Did you know? The employment population ratio for people without disabilities (65.7%) was more than triple that of people with disabilities (18.7%) in 2017, according to the U.S. Bureau of Labor Statistics.
Continue reading Disability Awareness: Five Questions for EEOC – by David B. Grinberg
Starbucks’ plan for an afternoon of unconscious bias training is admirable but may not be effective. The fuzzy, vague term of unconscious bias is often applied indiscriminately, but unconscious bias isn’t a one-size-fits-all term amenable to a one afternoon of training. Yes, it can refer to the incident where the police were called to arrest two African-Americans waiting for a meeting at Starbucks. But it can also mean only smiling at customers that look like you, rejecting resumes from diverse applicants, and promoting the employees who resemble the current leadership team. If we want to address unconscious bias effectively, we need to first be aware of how the senses, emotions, and brain interact to create unconscious bias. Second, we must go beyond awareness of our biases to sensitivity to their impact. Lastly, we need to develop a system that internalizes wise decision making with ongoing reinforcement of that competence.
Continue reading The Challenge of Unconscious Bias – by Deborah Levine
“Diversity defines the health and wealth of nations in a new century. Mighty is the mongrel. The hybrid is hip. The impure, the mélange, the adulterated, the blemished, the rough, the black-and-blue, and the mix-and-match – these people are inheriting the earth. Mixing is the new norm. Mixing trumps isolation. It spawns creativity, nourishes the human spirit, spurs economic growth and empowers nations.”
As much as I’d like to, I can’t claim that the above quote belongs to yours truly. No. Its actual source is G. Pascal Zachary’s, The Global Me: New Cosmopolitans and the Competitive Edge.
Initial reactions aside, you have to admit that this one’s a classic thought-provoker. Once I ceased quibbling over Zachary’s intriguing choice of words and began really processing this on a much deeper level, it started to hit home.
And here’s why.
Continue reading Mighty is the Mongrel: Diversity – by Terry Howard
We in the diversity world need a new pair of words. Or maybe they already exist and I just don’t know about them. Here’s my concern.
In November I had a discussion with my cyberpal Neal Goodman, president of Global Dynamics. Neal had just read “Toward a 21st-Century Interculturalism: Reflections of a Cranky Old Historian,” my keynote address at the October, 2017, national conference of the Society for Intercultural Education, Training, and Research. In that talk I had contrasted the words ethnonym and ethnophaulism.

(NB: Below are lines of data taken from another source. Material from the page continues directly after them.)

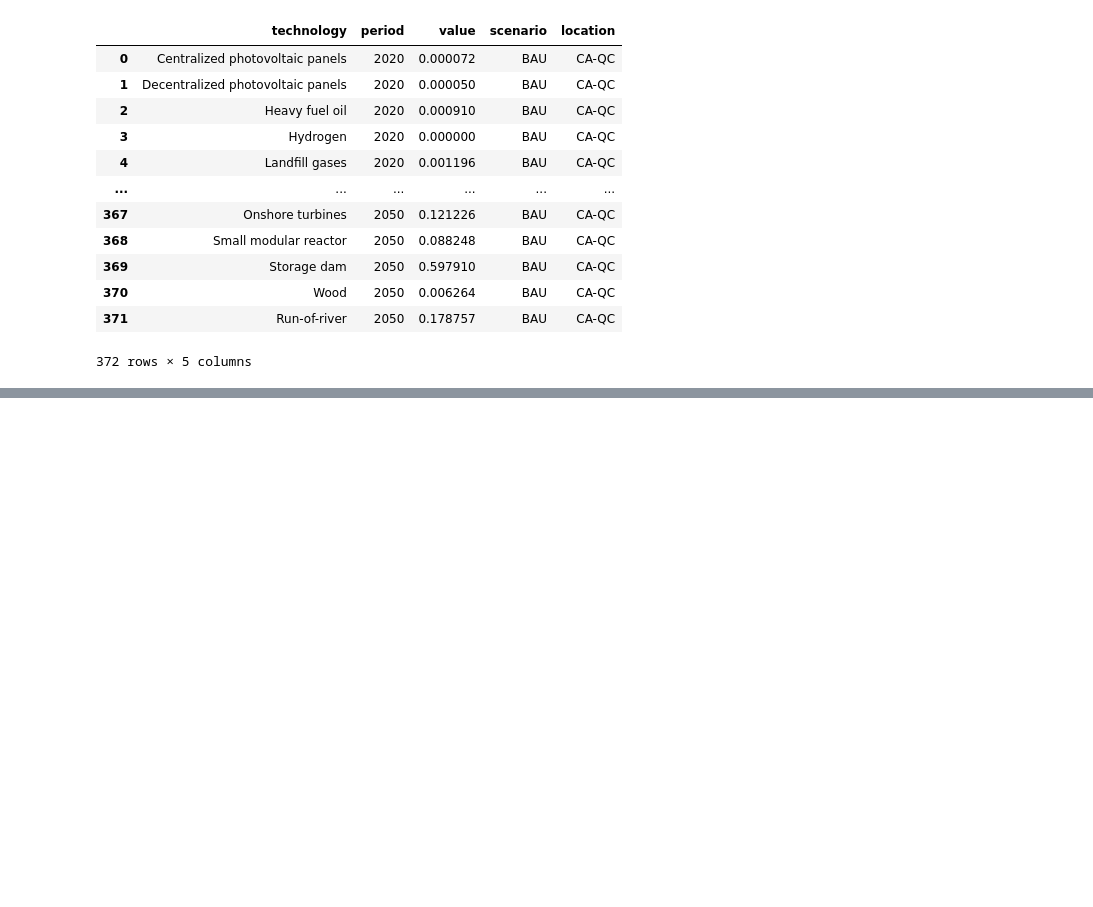
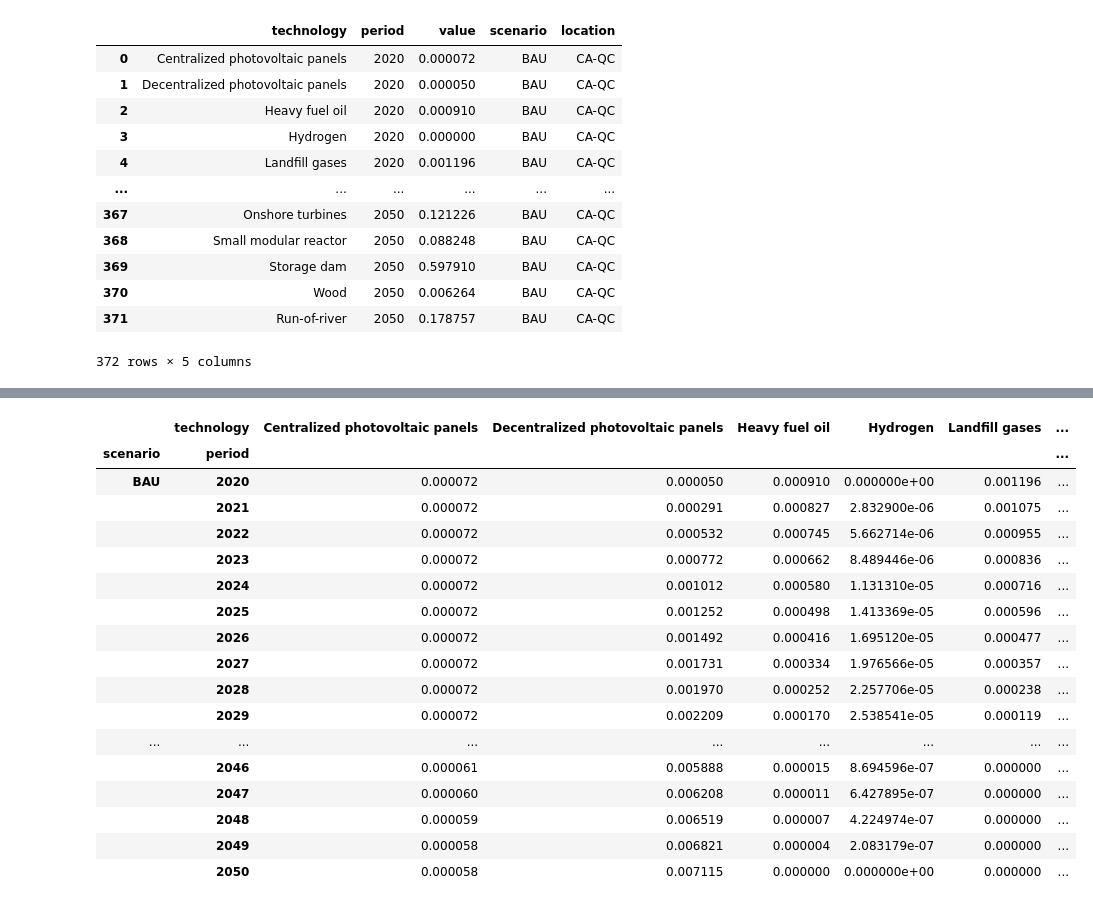
Before and after one commit to alexrob18/elec_lca, a Jupyter notebook: dev/test_class.ipynb, the cells around one changed output, grey strips where cells are left out. Drawn from its saved outputs; the diff is of its cells as text; code cells hidden in the pictures; blank space fills up the shorter version.

```diff
--- a/dev/test_class.ipynb
+++ b/dev/test_class.ipynb
@@ -23,7 +23,7 @@ def load_db():
 # %%
 database = load_db()
 # %%
-elec_obj = elec_lca.Elec_LCA(database, "ReCiPe Endpoint (H,A)")
+elec_obj = elec_lca.Elec_LCA(database, "TRACI v2.1")
 # %%
 dirpath = 'C:\modelling\spring_school\elec_lca\elec_lca\dev'
 
@@ -55,0 +97,23 @@ FileNotFoundError: [Errno 2] No such file or directory: '../elec_lca/data/lcia_d
+# %%
+df= elec_obj.list_of_df_scenario["CA-QC"]
+# %%
+df
+# %% [output]
+|  | technology | Centralized photovoltaic panels | Decentralized photovoltaic panels | Heavy fuel oil | Hydrogen | Landfill gases | ... |
+| scenario | period |  |  |  |  |  | ... |
+| BAU | 2020 | 0.000072 | 0.000050 | 0.000910 | 0.000000e+00 | 0.001196 | ... |
+|  | 2021 | 0.000072 | 0.000291 | 0.000827 | 2.832900e-06 | 0.001075 | ... |
+|  | 2022 | 0.000072 | 0.000532 | 0.000745 | 5.662714e-06 | 0.000955 | ... |
+|  | 2023 | 0.000072 | 0.000772 | 0.000662 | 8.489446e-06 | 0.000836 | ... |
+|  | 2024 | 0.000072 | 0.001012 | 0.000580 | 1.131310e-05 | 0.000716 | ... |
+|  | 2025 | 0.000072 | 0.001252 | 0.000498 | 1.413369e-05 | 0.000596 | ... |
+|  | 2026 | 0.000072 | 0.001492 | 0.000416 | 1.695120e-05 | 0.000477 | ... |
+|  | 2027 | 0.000072 | 0.001731 | 0.000334 | 1.976566e-05 | 0.000357 | ... |
+|  | 2028 | 0.000072 | 0.001970 | 0.000252 | 2.257706e-05 | 0.000238 | ... |
+|  | 2029 | 0.000072 | 0.002209 | 0.000170 | 2.538541e-05 | 0.000119 | ... |
+| ... | ... | ... | ... | ... | ... | ... | ... |
+|  | 2046 | 0.000061 | 0.005888 | 0.000015 | 8.694596e-07 | 0.000000 | ... |
+|  | 2047 | 0.000060 | 0.006208 | 0.000011 | 6.427895e-07 | 0.000000 | ... |
+|  | 2048 | 0.000059 | 0.006519 | 0.000007 | 4.224974e-07 | 0.000000 | ... |
+|  | 2049 | 0.000058 | 0.006821 | 0.000004 | 2.083179e-07 | 0.000000 | ... |
+|  | 2050 | 0.000058 | 0.007115 | 0.000000 | 0.000000e+00 | 0.000000 | ... |
```
Also changed, not shown: parts of 4 cells of this notebook, 3 other files.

Continue reading Needed: Some New Diversity Language – by Carlos E. Cortés
‘Terry, I’m (gasp) an atheist!’ There was not a hint of anger in her during the entire time “Mary” and I talked that afternoon in the crowded sandwich shop. In fact, it was just the opposite. “Mary” laughed, we laughed, so hard and so much that out of the corner of my eye I could see icy stares from booths nearby “telling us” to pipe down so that they could get back to their business dealings, grandkiddos, tuna sandwiches, chips and lattes. Here’s the email “Mary” sent me the Friday before that prompted that late Monday meeting:
Continue reading The Atheism Challenge – by Terry Howard